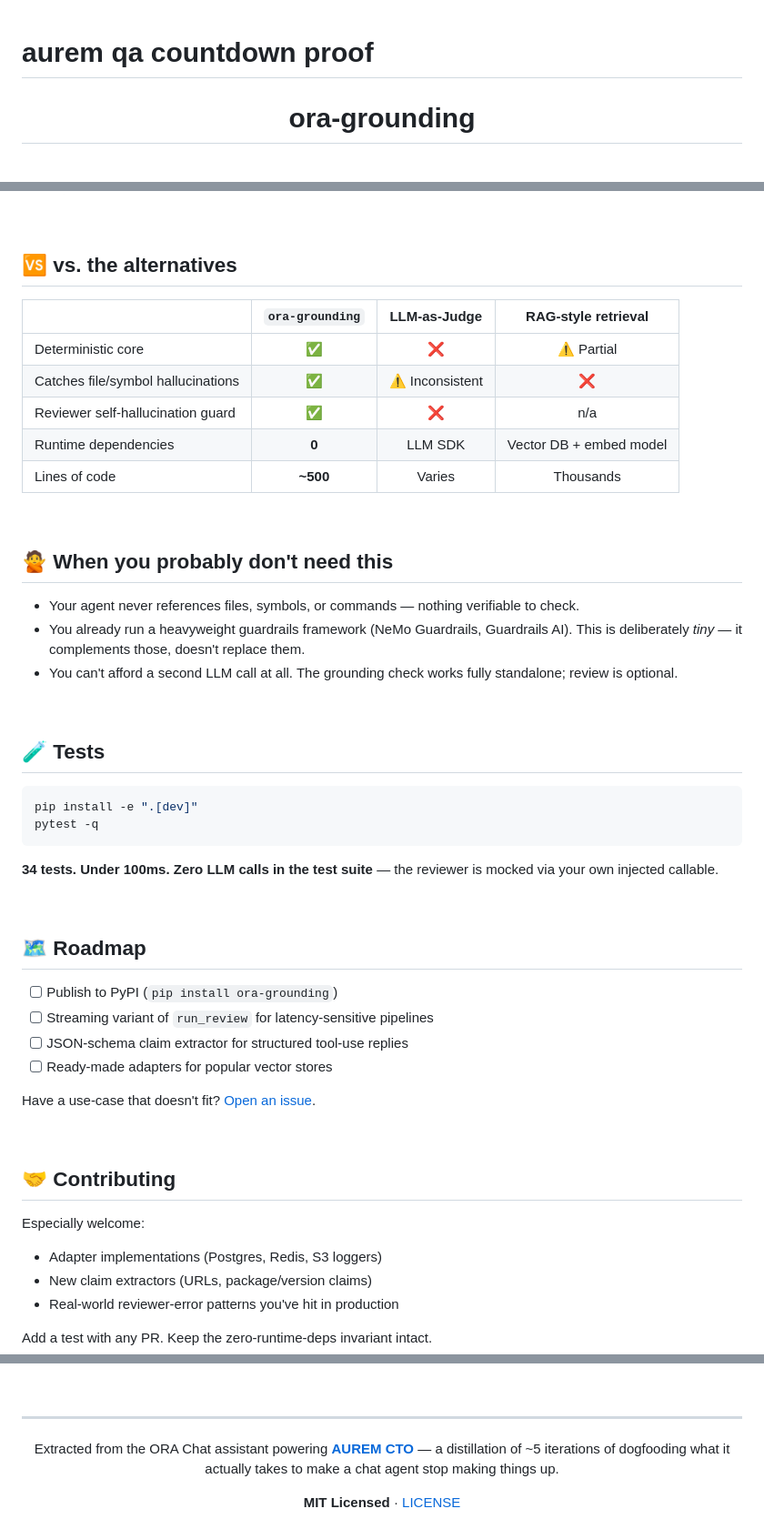
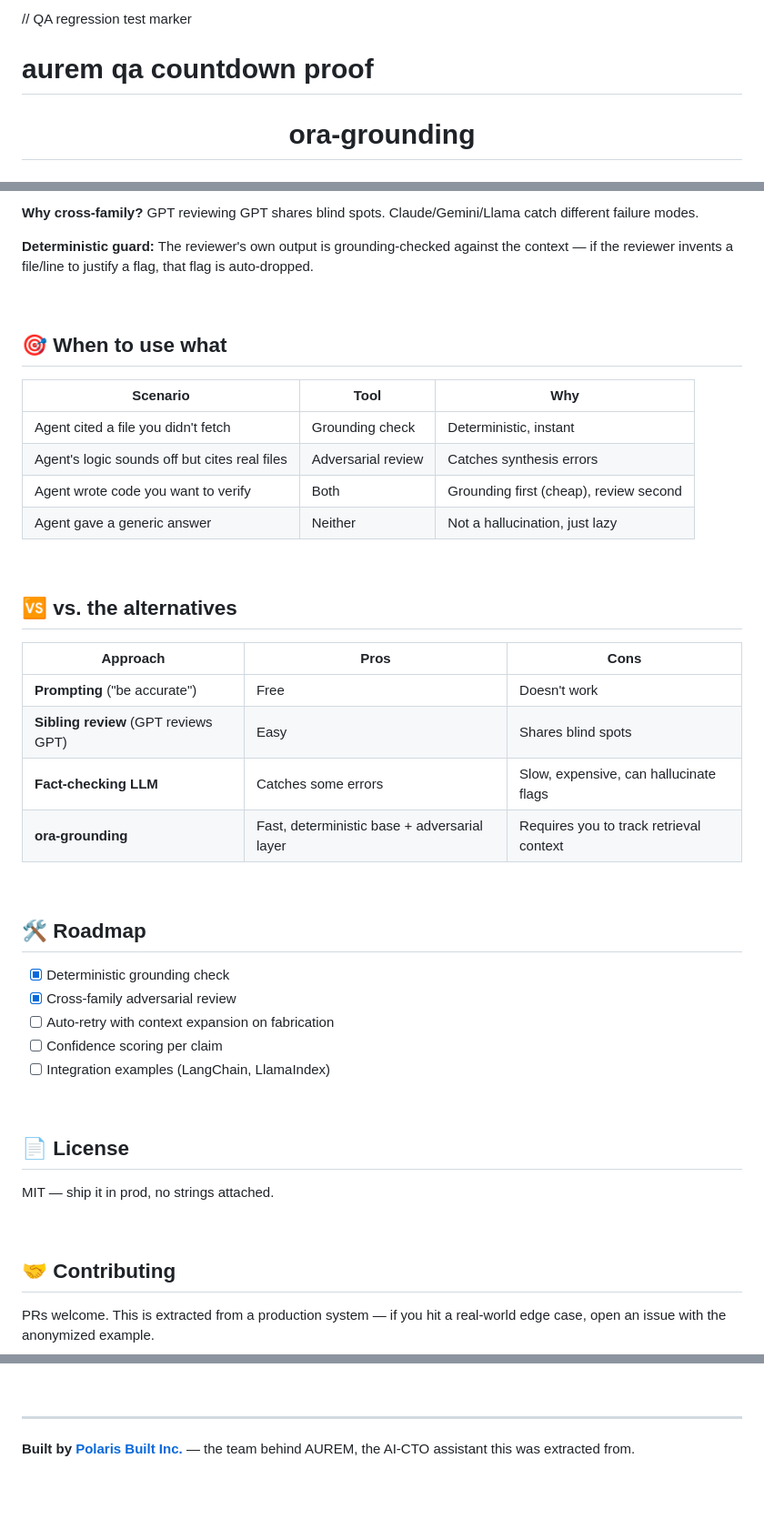
Before and after one commit to polarisbuiltinc-wq/ora-grounding, a Markdown page: README.md, 3 parts joined by grey strips. Shown at 91% size. Rendered like a GitHub page; blank space fills up the shorter version.

````diff
--- a/README.md
+++ b/README.md
@@ -1,3 +1,4 @@
+// QA regression test marker
 # aurem qa countdown proof
 <div align="center">
 
@@ -157,55 +146,50 @@ if reason:
+**Why cross-family?** GPT reviewing GPT shares blind spots. Claude/Gemini/Llama catch different failure modes.
+
+**Deterministic guard:** The reviewer's own output is grounding-checked against the context — if the reviewer invents a file/line to justify a flag, that flag is auto-dropped.
+
+<br>
+
+## 🎯 When to use what
+
+| Scenario | Tool | Why |
+|---|---|---|
+| Agent cited a file you didn't fetch | Grounding check | Deterministic, instant |
+| Agent's logic sounds off but cites real files | Adversarial review | Catches synthesis errors |
+| Agent wrote code you want to verify | Both | Grounding first (cheap), review second |
+| Agent gave a generic answer | Neither | Not a hallucination, just lazy |
 
 <br>
 
 ## 🆚 vs. the alternatives
 
-| | `ora-grounding` | LLM-as-Judge | RAG-style retrieval |
-|---|:---:|:---:|:---:|
-| Deterministic core | ✅ | ❌ | ⚠️ Partial |
-| Catches file/symbol hallucinations | ✅ | ⚠️ Inconsistent | ❌ |
-| Reviewer self-hallucination guard | ✅ | ❌ | n/a |
-| Runtime dependencies | **0** | LLM SDK | Vector DB + embed model |
-| Lines of code | **~500** | Varies | Thousands |
+| Approach | Pros | Cons |
+|---|---|---|
+| **Prompting** ("be accurate") | Free | Doesn't work |
+| **Sibling review** (GPT reviews GPT) | Easy | Shares blind spots |
+| **Fact-checking LLM** | Catches some errors | Slow, expensive, can hallucinate flags |
+| **ora-grounding** | Fast, deterministic base + adversarial layer | Requires you to track retrieval context |
 
 <br>
 
-## 🙅 When you probably don't need this
+## 🛠️ Roadmap
 
-- Your agent never references files, symbols, or commands — nothing verifiable to check.
-- You already run a heavyweight guardrails framework (NeMo Guardrails, Guardrails AI). This is deliberately *tiny* — it complements those, doesn't replace them.
-- You can't afford a second LLM call at all. The grounding check works fully standalone; review is optional.
+- [x] Deterministic grounding check
+- [x] Cross-family adversarial review
+- [ ] Auto-retry with context expansion on fabrication
+- [ ] Confidence scoring per claim
+- [ ] Integration examples (LangChain, LlamaIndex)
 
 <br>
 
-## 🧪 Tests
+## 📄 License
 
-```bash
-pip install -e ".[dev]"
-pytest -q
-```
-**34 tests. Under 100ms. Zero LLM calls in the test suite** — the reviewer is mocked via your own injected callable.
-
-<br>
-
-## 🗺️ Roadmap
-
-- [ ] Publish to PyPI (`pip install ora-grounding`)
-- [ ] Streaming variant of `run_review` for latency-sensitive pipelines
-- [ ] JSON-schema claim extractor for structured tool-use replies
-- [ ] Ready-made adapters for popular vector stores
-
-Have a use-case that doesn't fit? [Open an issue](../../issues).
+MIT — ship it in prod, no strings attached.
 
 <br>
 
 ## 🤝 Contributing
 
-Especially welcome:
-- Adapter implementations (Postgres, Redis, S3 loggers)
-- New claim extractors (URLs, package/version claims)
-- Real-world reviewer-error patterns you've hit in production
-
-Add a test with any PR. Keep the zero-runtime-deps invariant intact.
+PRs welcome. This is extracted from a production system — if you hit a real-world edge case, open an issue with the anonymized example.
 
 <br>
 
@@ -214,7 +196,3 @@ Add a test with any PR. Keep the zero-runtime-deps invariant intact.
 ---
 
-Extracted from the ORA Chat assistant powering **[AUREM CTO](https://auremcto.com)** — a distillation of ~5 iterations of dogfooding what it actually takes to make a chat agent stop making things up.
-
-**MIT Licensed** · [LICENSE](LICENSE)
-
-</div>
+**Built by [Polaris Built Inc.](https://github.com/polarisbuiltinc-wq)** — the team behind AUREM, the AI-CTO assistant this was extracted from.
````
Also changed, not shown: other parts of README.md (+58 -72 lines).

◆ Problem to solve ◆
Show every line of the listing that includes the word "claim".

◆ Expected output ◆
+- [ ] Confidence scoring per claim
-- [ ] JSON-schema claim extractor for structured tool-use replies
-- New claim extractors (URLs, package/version claims)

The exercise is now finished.